Welcome to The Best Comics You’re Not Reading, where we highlight some books that are deserving of your attention. This week we dare to enter…Vault Comics.

Revisionist Victorian ghost stories, punk rock apocalypses, explorations of literary dream realms; in the 1980’s and 90’s, such was the dominion of Vertigo, an imprint of DC Comics, founded by legendary comics editor Karen Berger. Their unique, sophisticated blend of horror and experimentation, fantasy and commentary, set a new standard of storytelling in comics. Then, in the 21st century, the rest of the comics world caught up. The boundaries Vertigo broke were explored and integrated into all manner of comics and publishers, for both good and ill. But since its demise, no other publisher has captured that rarified air of Vertigo in its heyday.

Until (perhaps) now.

Vault, with its stable of titles featuring boundary-pushing work by top-tier creative teams, is doing a better job at occupying the space formerly occupied by Vertigo than anyone around. To wit:

Radio Apocalypse

Anyone tuned in to the comics scene knows that you should be picking up anything Ram V has been laying down. His book The Many Deaths of Laila Starr (published by BOOM! Studios) was the best comic of last year.
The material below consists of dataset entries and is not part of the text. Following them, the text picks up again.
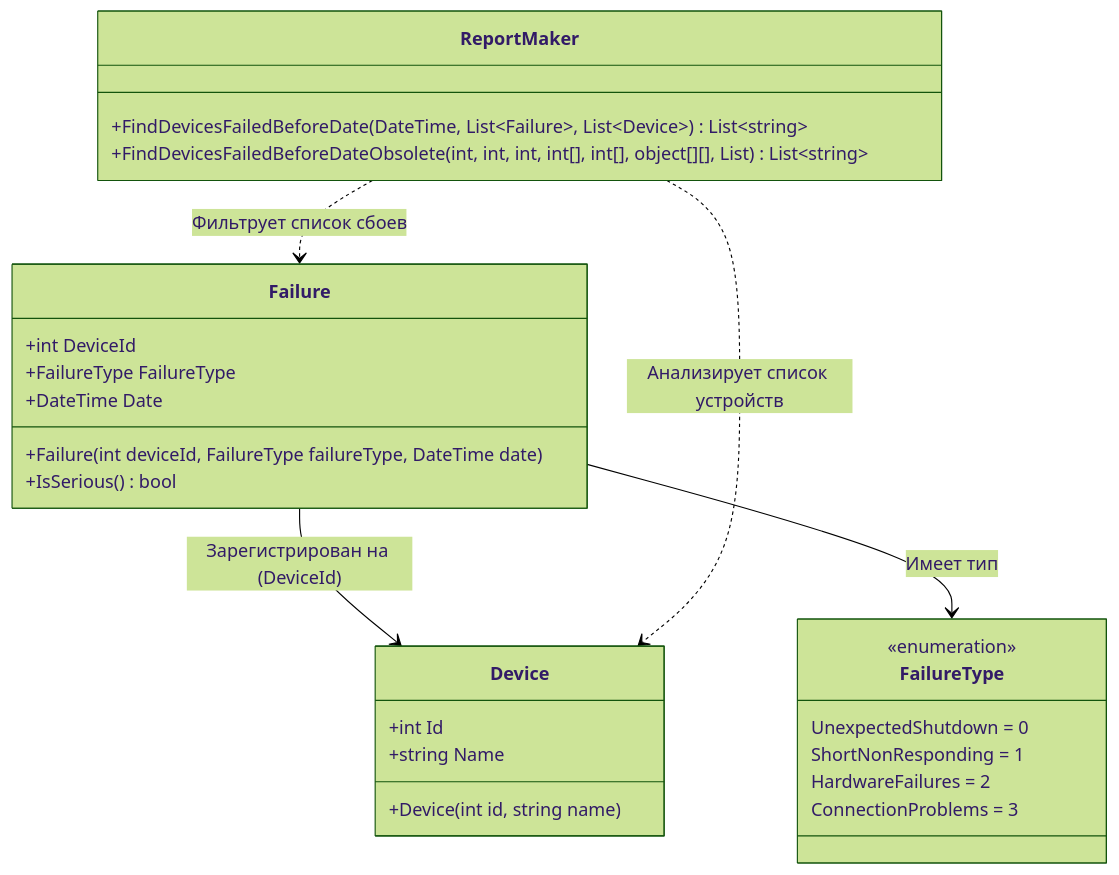
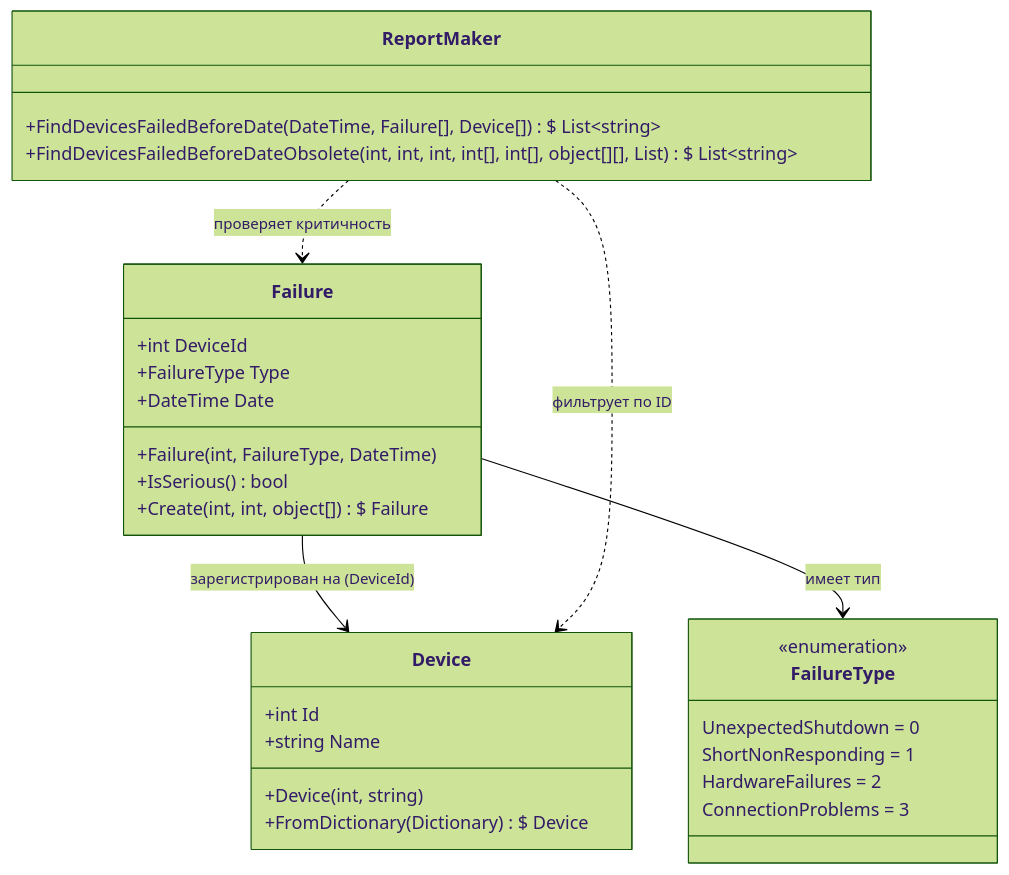
One commit to NingerangorOid/Praktika_2026 changed the diagram in sboi.md. Above: the diagram before and after it, drawn with Mermaid (forest theme).

Commit message:
правки внесены

````diff
--- a/sboi.md
+++ b/sboi.md
@@ -1,37 +1,43 @@
 ```mermaid
 classDiagram
-    %% Перечисление
+    direction TB
+
+    %% Определение перечисления
     class FailureType {
         <<enumeration>>
         UnexpectedShutdown = 0
         ShortNonResponding = 1
         HardwareFailures = 2
         ConnectionProblems = 3
     }
 
-    %% Классы
+    %% Определение классов
     class Device {
         +int Id
         +string Name
-        +Device(int id, string name)
+        +Device(int, string)
+        +FromDictionary(Dictionary)\$ Device
     }
 
     class Failure {
         +int DeviceId
-        +FailureType FailureType
+        +FailureType Type
         +DateTime Date
-        +Failure(int deviceId, FailureType failureType, DateTime date)
+        +Failure(int, FailureType, DateTime)
         +IsSerious() bool
+        +Create(int, int, object[])\$ Failure
     }
 
     class ReportMaker {
-        +FindDevicesFailedBeforeDate(DateTime, List~Failure~, List~Device~) List~string~
-        +FindDevicesFailedBeforeDateObsolete(int, int, int, int[], int[], object[][], List) List~string~
+        +FindDevicesFailedBeforeDate(DateTime, Failure[], Device[])\$ List~string~
+        +FindDevicesFailedBeforeDateObsolete(int, int, int, int[], int[], object[][], List)\$ List~string~
     }
 
-    Failure --> FailureType : Имеет тип
-    Failure --> Device : Зарегистрирован на (DeviceId)
+    %% Структурные связи
+    Failure --> FailureType : <small>имеет тип</small>
+    Failure --> Device : <small>зарегистрирован на (DeviceId)</small>
     
-    ReportMaker ..> Device : Анализирует список устройств
-    ReportMaker ..> Failure : Фильтрует список сбоев
+    %% Зависимости логики обработки
+    ReportMaker ..> Device : <small>фильтрует по ID</small>
+    ReportMaker ..> Failure : <small>проверяет критичность</small>
 ```
````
Add this track to the hit list. Yes it’s the Apocalypse (that played out genre), but the emphasis is on the Radio. Here, it’s the only thing keeping what’s left of humanity together. And humanity is in some Dire Straits (musical pun intended), what with ecological devastation, dwindling resources and refugee crises among the pressing issues cast into sharp relief. But music lives on, and its power helps what’s left of the population not just to scratch for survival, but remember, even in bleak circumstance, to live.

It’s a bit as if Mad Max had been directed by Cameron Crowe. And the art by Anand RK absolutely shreds; a little Chris Bacchalo punk, a bit of Sanford Greene funk, with some psychedelic flair added by colorist Anisha.
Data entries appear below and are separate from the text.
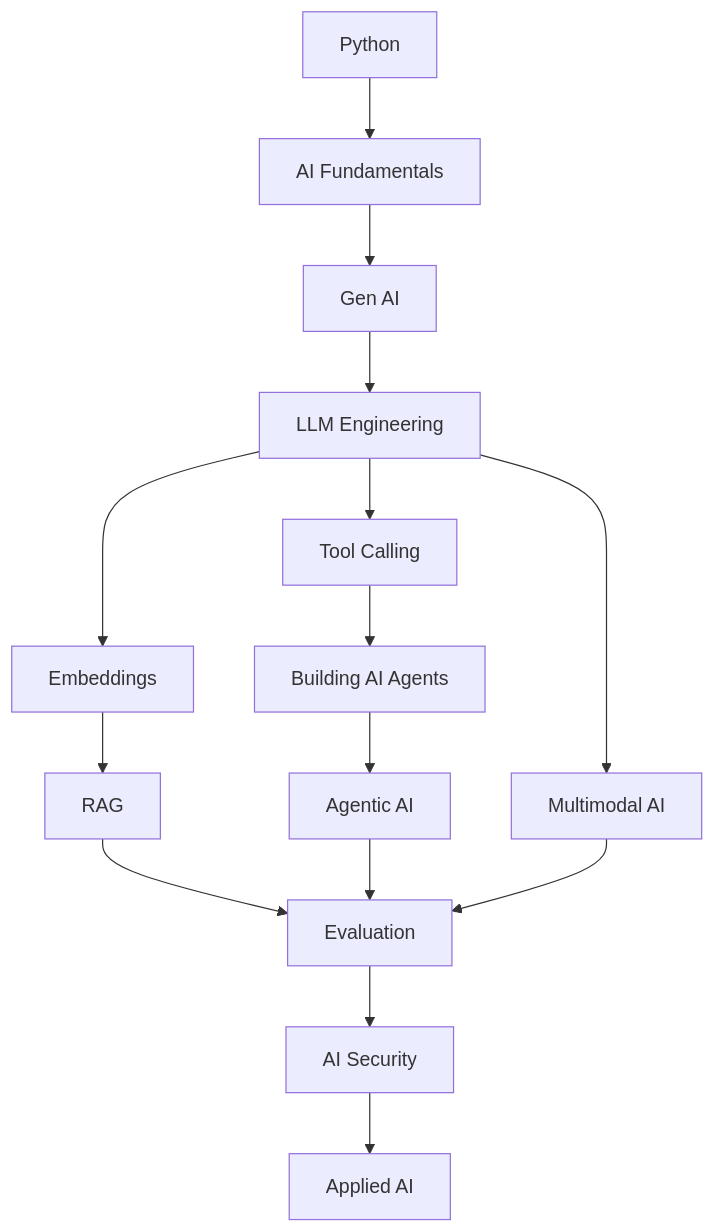
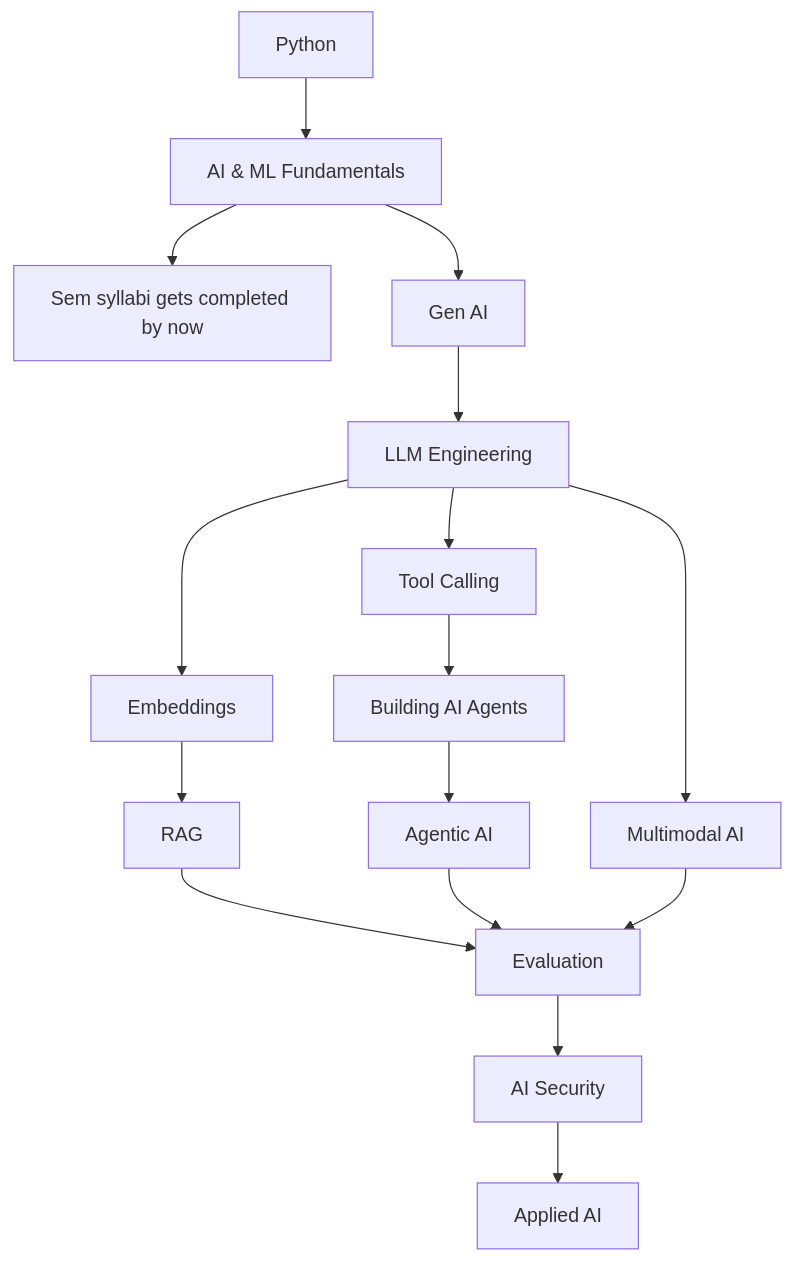
One commit to kwhx/ai-path changed the diagram in roadmap.md. Above: the diagram before and after it, drawn with Mermaid. The commit also changed 3 other files, not shown here.

````diff
--- a/roadmap.md
+++ b/roadmap.md
@@ -1,22 +1,22 @@
 ```mermaid
 flowchart TD
-    A["Python"] --> B["AI Fundamentals"]
+    A["Python"] --> B["AI & ML Fundamentals"] --> X["Sem syllabi gets completed by now"]
     B --> C["Gen AI"]
     C --> D["LLM Engineering"]
 
     D --> E["Embeddings"]
     E --> F["RAG"]
 
     D --> G["Tool Calling"]
     G --> H["Building AI Agents"]
     H --> I["Agentic AI"]
 
     D --> J["Multimodal AI"]
 
     F --> K["Evaluation"]
     I --> K
     J --> K
 
     K --> L["AI Security"]
     L --> M["Applied AI"]
 ```
````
All this and Springsteen? I’m down.

Dark Interlude

Imagine the precocious literary tapestry weaving of Neil Gaiman, mixed with the meta-gamesmanship of Grant Morrison, add a healthy does of caustic wit, and you might get something approximating Dark Interlude.
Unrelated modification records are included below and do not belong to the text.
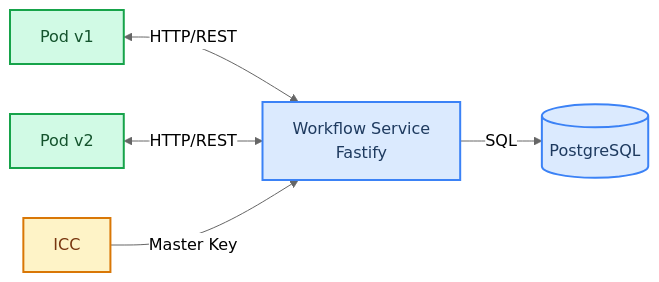
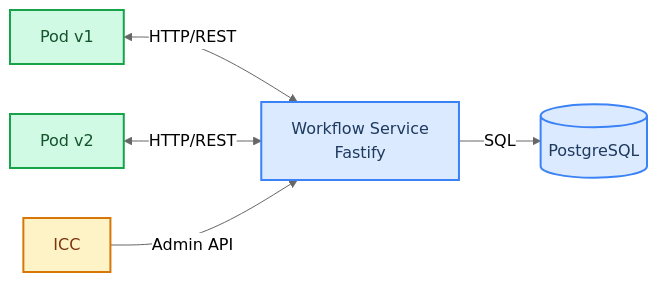
One commit to platformatic/platformatic-world changed the diagram in README.md. Above: the diagram before and after it, drawn with Mermaid (neutral theme).

Commit message:
e2e vercel tests -complete

````diff
--- a/README.md
+++ b/README.md
@@ -9,20 +9,20 @@
 ```mermaid
 graph LR
     PodV1["Pod v1"]
     PodV2["Pod v2"]
     ICC["ICC"]
     WF["Workflow Service
     Fastify"]
     PG[("PostgreSQL")]
 
     PodV1 <-->|"HTTP/REST"| WF
     PodV2 <-->|"HTTP/REST"| WF
-    ICC -->|"Master Key"| WF
+    ICC -->|"Admin API"| WF
     WF -->|"SQL"| PG
 
     style WF fill:#dbeafe,stroke:#3b82f6,stroke-width:2px,color:#1e3a5f
     style PG fill:#dbeafe,stroke:#3b82f6,stroke-width:2px,color:#1e3a5f
     style PodV1 fill:#d1fae5,stroke:#16a34a,stroke-width:2px,color:#14532d
     style PodV2 fill:#d1fae5,stroke:#16a34a,stroke-width:2px,color:#14532d
     style ICC fill:#fef3c7,stroke:#d97706,stroke-width:2px,color:#78350f
 ```
````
Henry, Henry, a most unreliable narrator (and a would-be writer himself) previously introduced us to an allegorical literary dimension called the Fearscape (in the eponymous first volume of the series), even as he tried to corrupt it for his own petty ends. In this sequel, he further implicates the reader, as he again offers commentary on the nefarious goings on, as they are occurring. In this case, the offending literary trope is the concept of sequels, which Henry vehemently argues against, even as we are reading one.

(The lettering, credited to Andworld Design, cleverly abets the meta fun)

Too much you say? Gloriously so. The joy of reading this book is reveling in Ryan O’Sullivan’s purposely overwrought, beautifully hilarious use of language, as we quaff his heady brew of satire and allegory.

 This is paired perfectly with the pleasure of savoring Andrea Mutti’s atmospheric artwork, especially suffused in Vladimir Popov’s misty hues. 

A puzzle for the mind, a feast for the eyes and a tickle for the funny bone.

The Rush

Western stoicism meets eldritch horror in Si Spurrier’s latest; a tale of one woman’s quest into the unknown. Set during the Gold Rush, a desperate mother braves that fabled, desolate frontier in search of her missing son. There, she discovers a land beset by greed, obsession and….something darker. The evocative period narration (told via the mother’s letters to her son) perfectly sets the tone, as her indefatigable nature comes up against forces that are increasingly unfathomable. (Fans of Tom King’s and Bilquis Evely’s recent Supergirl: Woman of Tomorrow – also one of last year’s best – would do well to check this out). Spurrier seems to be forgoing the ornate world-building and narrative metaphor he’s explored elsewhere, instead offering something more focused and intense, heightening the claustrophobic paranoia of the story nicely.

Nathan Gooden’s remarkable artwork seamlessly balances the stark western and visceral horror elements, accentuated by Addison Duke’s refined palette, alternating from pale blues and sepias to spasms of crimson violence.

Unlike what most prospectors found in their ill-fated pans, this comic is pure gold.

Vertigo may be long gone. But luckily for you, the discerning comics reader, the Vault is open.

Pick of the Week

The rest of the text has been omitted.